Teen Advocacy Academy 2020
July 23rd concluded the first ever session of DVSAS Teen Advocacy Academy! Over the three week program, 11 participants from 7 different high schools throughout Whatcom County came together to learn about domestic violence, sexual assault, power/privilege/oppression, advocacy, and violence prevention. After rigorous training, these Teen Advocates worked together to create a strategic plan and vision for a new, youth led, Peer Advocacy and Education group, to be hosted through DVSAS. These future Peer Advocates and Peer Educators also collaborated on a video showcasing the knowledge that they have gained, and the program they will soon be piloting. See the video below!
You can choose to play a key role in ending violence.
Listen to and believe victims
False reporting when it comes to either domestic violence or sexual assault is rare. In fact, every 98 seconds, someone in the U.S. in sexually assaulted. Nearly 20 people per minute are physically abused by an intimate partner in the United States.
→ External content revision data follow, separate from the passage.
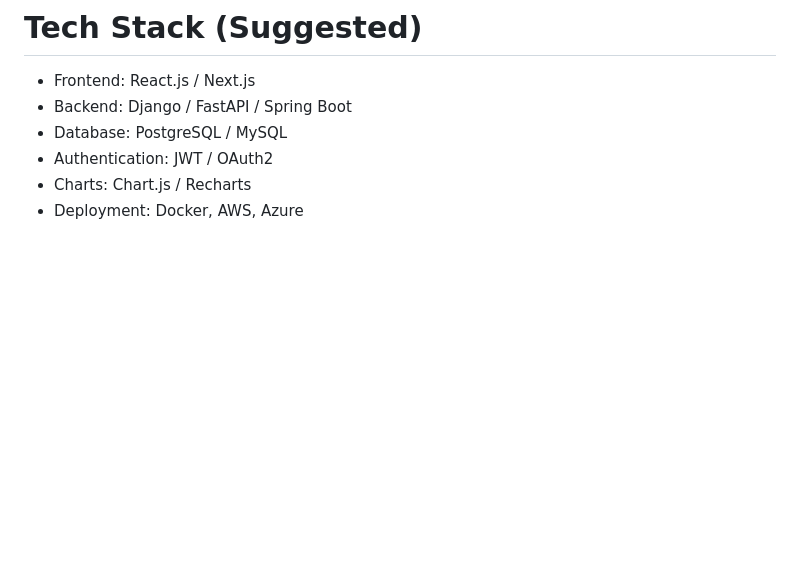
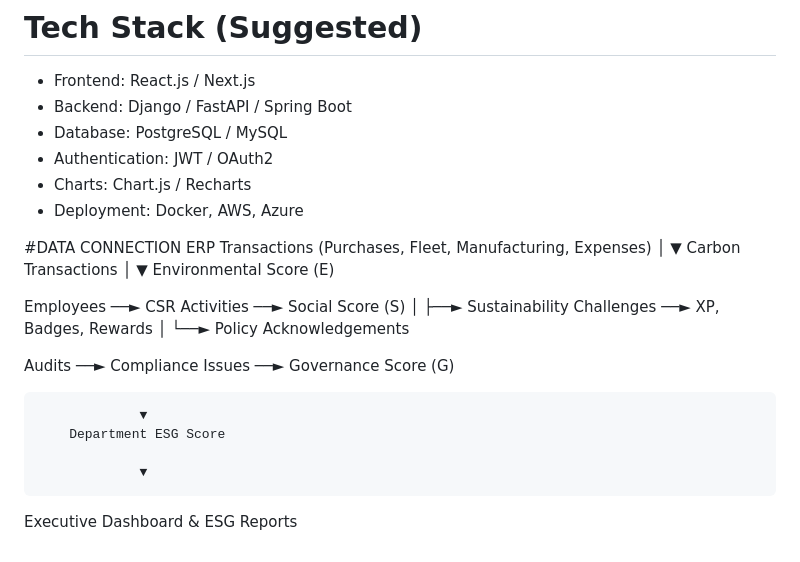
Before and after one commit to gouse-mg/EcoSphere, a Markdown page: README.md, the part around the change. GitHub-like rendering; blank space fills up the shorter version.

```diff
--- a/README.md
+++ b/README.md
@@ -174,3 +174,27 @@ Reports & Analytics
 - Authentication: JWT / OAuth2
 - Charts: Chart.js / Recharts
 - Deployment: Docker, AWS, Azure
+
+#DATA CONNECTION
+ERP Transactions
+(Purchases, Fleet, Manufacturing, Expenses)
+                │
+                ▼
+        Carbon Transactions
+                │
+                ▼
+      Environmental Score (E)
+
+Employees ──► CSR Activities ──► Social Score (S)
+        │
+        ├──► Sustainability Challenges ──► XP, Badges, Rewards
+        │
+        └──► Policy Acknowledgements
+
+Audits ──► Compliance Issues ──► Governance Score (G)
+
+                 ▼
+        Department ESG Score
+
+                 ▼
+ Executive Dashboard & ESG Reports
```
During one year, this equates to more than 10 million women and men.1
It is important to listen and believe someone when they disclose.
Change the way you think about gender
Our society has a set of ideas about how we expect men and women, boys and girls, to dress, behave, and present themselves. Extreme gender stereotypes are harmful because they don’t allow people to fully express themselves and their emotions.
For example, it’s harmful to masculine folks to feel that they’re not allowed to cry or express sensitive emotions. And it’s harmful to feminine folks to feel that they’re not allowed to be independent, smart or assertive. Breaking down gender stereotypes allows everyone to be their best selves.2
Teach the children in your life about consent
Teaching a kid about consent has nothing to do with teaching them about sex. It’s about respecting boundaries. The videos provided on the right are an amazing way to get this conversation started. 3
Speak up when you hear something wrong, own up to it when you do something wrong
Speak out if you hear someone else make an offensive joke or trivializing rape. Hold abusers accountable for their actions; do not let them make excuses like blaming the victim, alcohol, or drugs for their behavior.